The Bauhaus in Thuringia
The design revolution began in 1919 in the town of Weimar in Thuringia, where Walter Gropius founded the Bauhaus, the most important and most influential school of design of the 20th century.
Thanks to Henry van de Velde's activities at the Grand Ducal School of Arts and Crafts, Weimar offered the perfect environment in which the Bauhaus movement could flourish.
Modern architecture has its roots in the Bauhaus movement; works by Bauhaus artists and designers are considered icons of 20th century international design. In 1925, under financial and political pressure, the Bauhaus moved from Weimar to the industrial town of Dessau, where it was able to strengthen its focus on industrial production. However, the political pressure also became too strong in Dessau and after only seven years the Bauhaus moved again: to Berlin, where it was eventually forced to disband in 1933. Nevertheless, the emigration of many Bauhaus artists, mostly to the USA, meant that Bauhaus methods and doctrines soon won international recognition.
Today the Bauhaus legacy is still a strong presence in Weimar, Jena and Erfurt.
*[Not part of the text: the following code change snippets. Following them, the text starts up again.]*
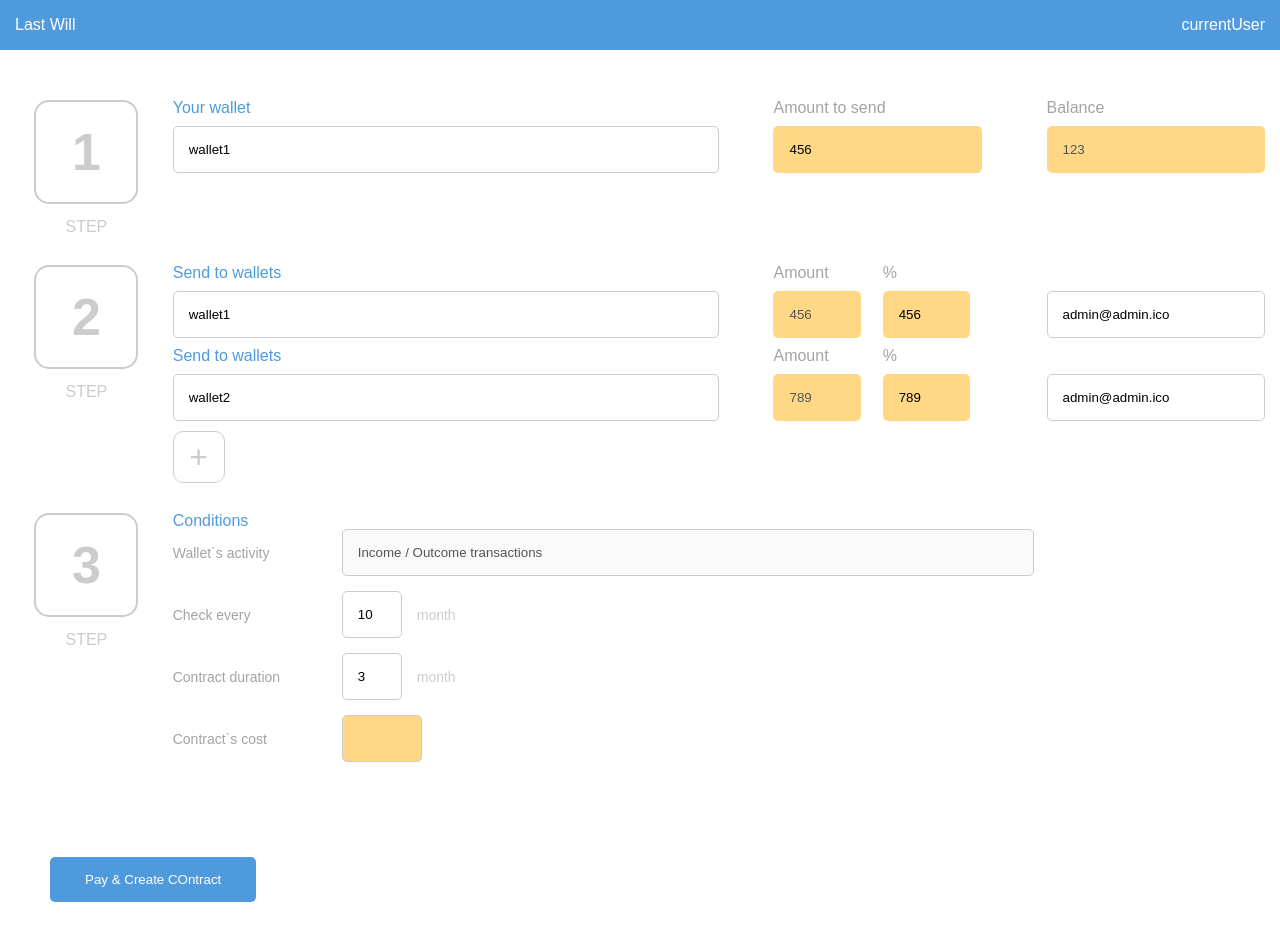
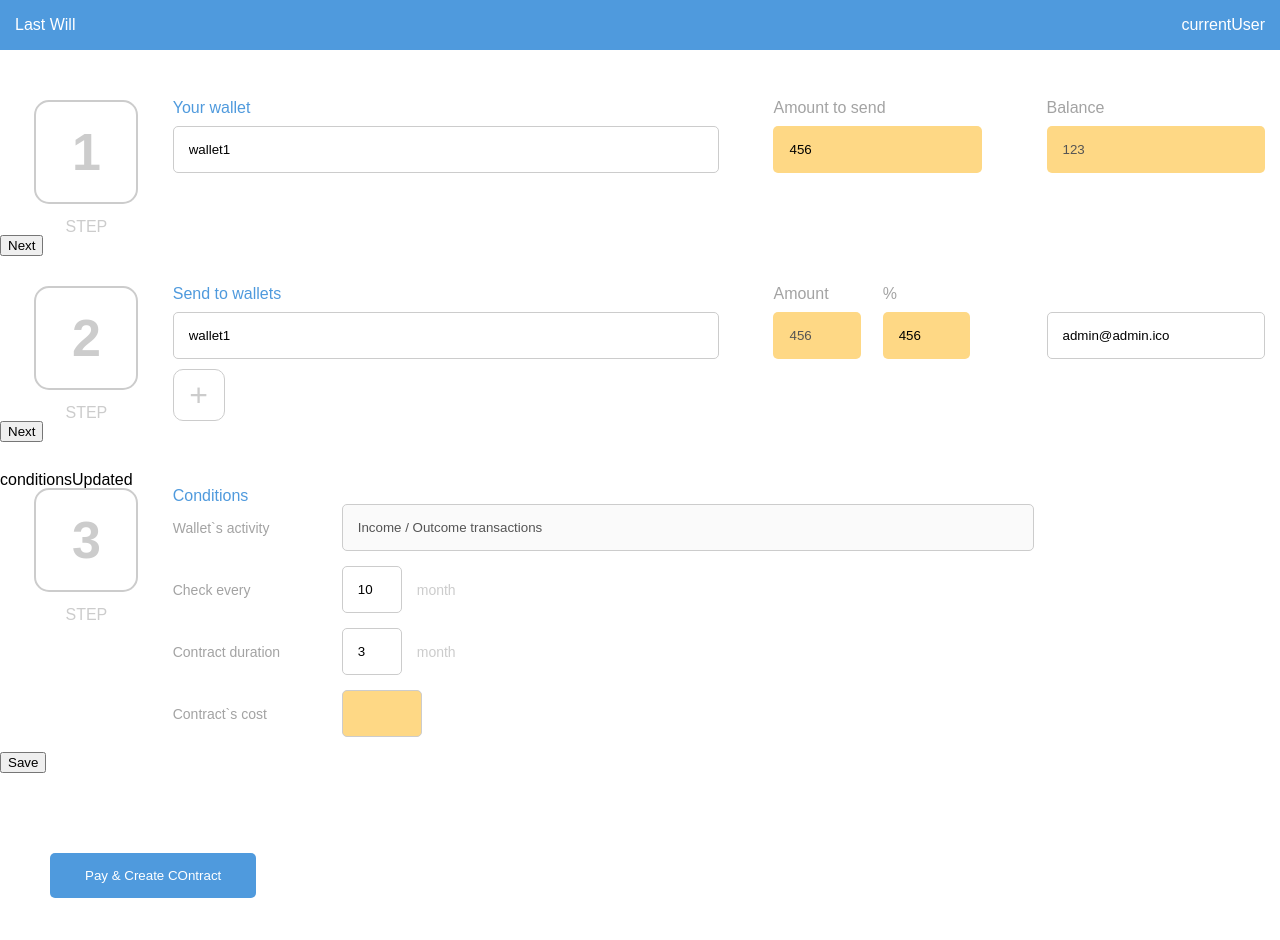
Before and after one commit to MyWishPlatform/lastwill_frontend, an Angular app: page /contract in a window 1280 px wide. Shown: the top 940 px of the page. Built offline with nearby package versions, Linux system fonts and the light colour scheme.

Commit message:
add event emitters from child components && parent store

```diff
--- a/package.json
+++ b/package.json
@@ -1,7 +1,8 @@
 {
   "name": "lastwill",
-  "version": "0.0.0",
+  "version": "0.1.0",
   "license": "MIT",
+  "author": "Kubas Ninja [DDG Corp]",
   "scripts": {
     "ng": "ng",
     "start": "ng serve --port 4201",
@@ -10,7 +11,7 @@
     "lint": "ng lint",
     "e2e": "ng e2e"
   },
-  "private": true,
+  "private": false,
   "dependencies": {
     "@angular/common": "^4.0.0",
     "@angular/compiler": "^4.0.0",
--- a/src/app/app.module.ts
+++ b/src/app/app.module.ts
@@ -11,6 +11,7 @@ import { NewContractComponent } from './new-contract/new-contract.component';
 import { Step1Component } from './new-contract/step-1/step-1.component';
 import { Step2Component } from './new-contract/step-2/step-2.component';
 import { Step3Component } from './new-contract/step-3/step-3.component';
+import { ComponentSharingService } from 'app/services/component-sharing.service';
 
 @NgModule({
   declarations: [
@@ -27,7 +28,7 @@ import { Step3Component } from './new-contract/step-3/step-3.component';
     HttpModule,
     AppRoutingModule
   ],
-  providers: [AuthGuardService],
+  providers: [AuthGuardService, ComponentSharingService],
   bootstrap: [AppComponent]
 })
 export class AppModule { }
--- a/src/app/new-contract/new-contract.component.html
+++ b/src/app/new-contract/new-contract.component.html
@@ -1,12 +1,12 @@
 <section class="new-contract">
   <div class="step-wrapper">
-    <app-step-1></app-step-1>
+    <app-step-1 (sourceUpdated)="handleSourceUpdated($event)"></app-step-1>
   </div>
   <div class="step-wrapper">
-    <app-step-2></app-step-2>
+    <app-step-2 (destinyUpdated)="handleDestinyUpdated($event)"></app-step-2>
+  </div>conditionsUpdated
+  <div class="step-wrapper">
+    <app-step-3 (conditionsUpdated)="handleConditionsUpdated($event)"></app-step-3>
   </div>
-  <div class="step-wrapper">
-    <app-step-3></app-step-3>
-  </div>
-  <input type="button" class="bcg-blue new-contract--submit-btn" value="Pay & Create COntract">
+  <input type="button" class="bcg-blue new-contract--submit-btn" value="Pay & Create COntract" (click)="sendContract()">
 </section>
--- a/src/app/new-contract/new-contract.component.ts
+++ b/src/app/new-contract/new-contract.component.ts
@@ -1,10 +1,29 @@
-import { Component } from '@angular/core';
+import { Component, Input, OnInit } from '@angular/core';
 
 @Component({
   selector: 'app-new-contract',
   templateUrl: './new-contract.component.html',
-  styleUrls: ['./new-contract.component.scss'],
+  styleUrls: ['./new-contract.component.scss']
 })
-export class NewContractComponent {
+export class NewContractComponent implements OnInit {
+  private sourceWallet;
   constructor() { }
+  ngOnInit() {
+    this.sourceWallet = {
+      'source': {},
+      'destination': {}
+    };
+  }
+  sendContract() {
+    console.log(this.sourceWallet);
+  }
+  handleSourceUpdated(wallet) {
+    this.sourceWallet.source = wallet;
+  }
+  handleDestinyUpdated(destiny) {
+    this.sourceWallet.destination = destiny;
+  }
+  handleConditionsUpdated(conditions) {
+    this.sourceWallet.conditions = conditions;
+  }
 }
--- a/src/app/new-contract/step-1/step-1.component.html
+++ b/src/app/new-contract/step-1/step-1.component.html
@@ -5,15 +5,15 @@
   </div>
   <div class="content">
 
-    <div *ngFor="let item of source" class="content-wrapper">
+    <div  class="content-wrapper">
       <div class="wallet-input">
         <h5 class="color-blue">Your wallet</h5>
-        <input type="text" [(ngModel)]="item.wallet">
+        <input type="text" [(ngModel)]="source.wallet">
       </div>
       <div class="wallet-amount">
         <h5 class="color-gray">Amount to send</h5>
         <div class="wallet-amount--controls">
-          <input type="text" class="bcg-yellow" [(ngModel)]="item.amount">
+          <input type="text" class="bcg-yellow" [(ngModel)]="source.amount">
           <!--<div class="dropdown">-->
             <!--<span>selected value</span>-->
             <!--<ul>-->
@@ -26,7 +26,7 @@
       </div>
       <div class="wallet-balance">
         <h5 class="color-gray">Balance</h5>
-        <input type="text" class="bcg-yellow" [(ngModel)]="item.balance" disabled>
+        <input type="text" class="bcg-yellow" [(ngModel)]="source.balance" disabled>
       </div>
     </div>
     <!--<div class="add-wallet-btn" (click)="addWallet()">-->
@@ -34,3 +34,4 @@
     <!--</div>-->
   </div>
 </section>
+<button (click)="saveSource() ">Next</button>
--- a/src/app/new-contract/step-1/step-1.component.ts
+++ b/src/app/new-contract/step-1/step-1.component.ts
@@ -1,4 +1,4 @@
-import { Component, Input, OnInit } from '@angular/core';
+import { Component, EventEmitter, Input, OnInit, Output } from '@angular/core';
 
 @Component({
   selector: 'app-step-1',
@@ -6,18 +6,21 @@ import { Component, Input, OnInit } from '@angular/core';
   styleUrls: ['./step-1.component.scss']
 })
 export class Step1Component implements OnInit {
-  private source;
+  @Input() source = {};
+  @Output() sourceUpdated = new EventEmitter();
 
-  constructor() { }
+  constructor() {
+  }
 
   ngOnInit() {
-    this.source = [
-      {
+    this.source = {
         'wallet': 'wallet1',
         'amount': 456,
         'balance': 123
       }
-    ];
+  }
+  saveSource() {
+    this.sourceUpdated.emit(this.source);
   }
   //addWallet(): void {
   //  const item = {
--- a/src/app/new-contract/step-2/step-2.component.html
+++ b/src/app/new-contract/step-2/step-2.component.html
@@ -46,3 +46,4 @@
     </div>
   </div>
 </section>
+<button (click)="saveDestination()">Next</button>
--- a/src/app/new-contract/step-2/step-2.component.ts
+++ b/src/app/new-contract/step-2/step-2.component.ts
@@ -1,4 +1,4 @@
-import { Component, Input, OnInit } from '@angular/core';
+import { Component, EventEmitter, Input, OnInit, Output } from '@angular/core';
 
 @Component({
   selector: 'app-step-2',
@@ -7,17 +7,13 @@ import { Component, Input, OnInit } from '@angular/core';
 })
 export class Step2Component implements OnInit {
   private destination;
+  @Output() destinyUpdated = new EventEmitter();
   constructor() { }
   ngOnInit() {
     this.destination = [
       {
         'wallet': 'wallet1',
         'amount': 456,
-        'notification': 'admin@admin.ico'
-      },
-      {
-        'wallet': 'wallet2',
-        'amount': 789,
         'notification': 'admin@admin.ico'
       }
     ];
@@ -30,6 +26,9 @@ export class Step2Component implements OnInit {
     };
     this.destination.push(item);
   }
+  saveDestination() {
+    this.destinyUpdated.emit(this.destination);
+  }
 
 }
 
--- a/src/app/new-contract/step-3/step-3.component.html
+++ b/src/app/new-contract/step-3/step-3.component.html
@@ -33,3 +33,4 @@
     </div>
   </div>
 </section>
+<button (click)="saveConditions()">Save</button>
--- a/src/app/new-contract/step-3/step-3.component.ts
+++ b/src/app/new-contract/step-3/step-3.component.ts
@@ -1,4 +1,4 @@
-import { Component, Input, OnInit, Output } from '@angular/core';
+import { Component, EventEmitter, Input, OnInit, Output } from '@angular/core';
 
 @Component({
   selector: 'app-step-3',
@@ -6,13 +6,18 @@ import { Component, Input, OnInit, Output } from '@angular/core';
   styleUrls: ['./step-3.component.scss']
 })
 export class Step3Component implements OnInit {
-  private conditions = {
-    'duration': 10,
-    'uptime': 3
-  };
+  @Input() conditions;
+  @Output() conditionsUpdated = new EventEmitter();
   constructor() { }
 
   ngOnInit() {
+    this.conditions = {
+      'duration': 10,
+      'uptime': 3
+    };
+  }
+  saveConditions() {
+    this.conditionsUpdated.emit(this.conditions);
   }
 }
 
--- /dev/null
+++ b/src/app/services/component-sharing.service.ts
@@ -0,0 +1,26 @@
+import {Injectable} from '@angular/core';
+import {Observable} from 'rxjs/Observable';
+import 'rxjs/add/operator/share';
+import {Observer} from 'rxjs/Observer';
+
+@Injectable()
+export class ComponentSharingService {
+  private STORE: any = {};
+  private _observer: Observer<any>;
+  eventEmitted$: Observable<any>;
+  constructor() {
+    this.eventEmitted$ = new Observable(observer => this._observer = observer).share();
+  }
+  public getItemData(name: string) {
+    return this.STORE[name];
+  }
+  public setItemData(name: string, value: any) {
+    this.STORE[name] = value;
+  }
+  public eventHandler(name: string, eventData: any) {
+    this._observer.next({name: name, data: eventData});
+  }
+  public getAllData() {
+    return this.STORE;
+  }
+}
```
Also changed, not shown: 1 other file (tests, documents, lock files or other folders).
Several buildings in Weimar and Dessau were declared UNESCO world heritage sites in 1996.
The Bauhaus and its artists have left their stamp on Thuringia: from the Bauhaus University and Bauhaus Museum in Weimar and the striking architecture in Erfurt to the 'Feininger churches' in the Weimarer Land region, there is plenty to discover.
Preparations are already underway for 2019, when Thuringia celebrates the Bauhaus Centenary!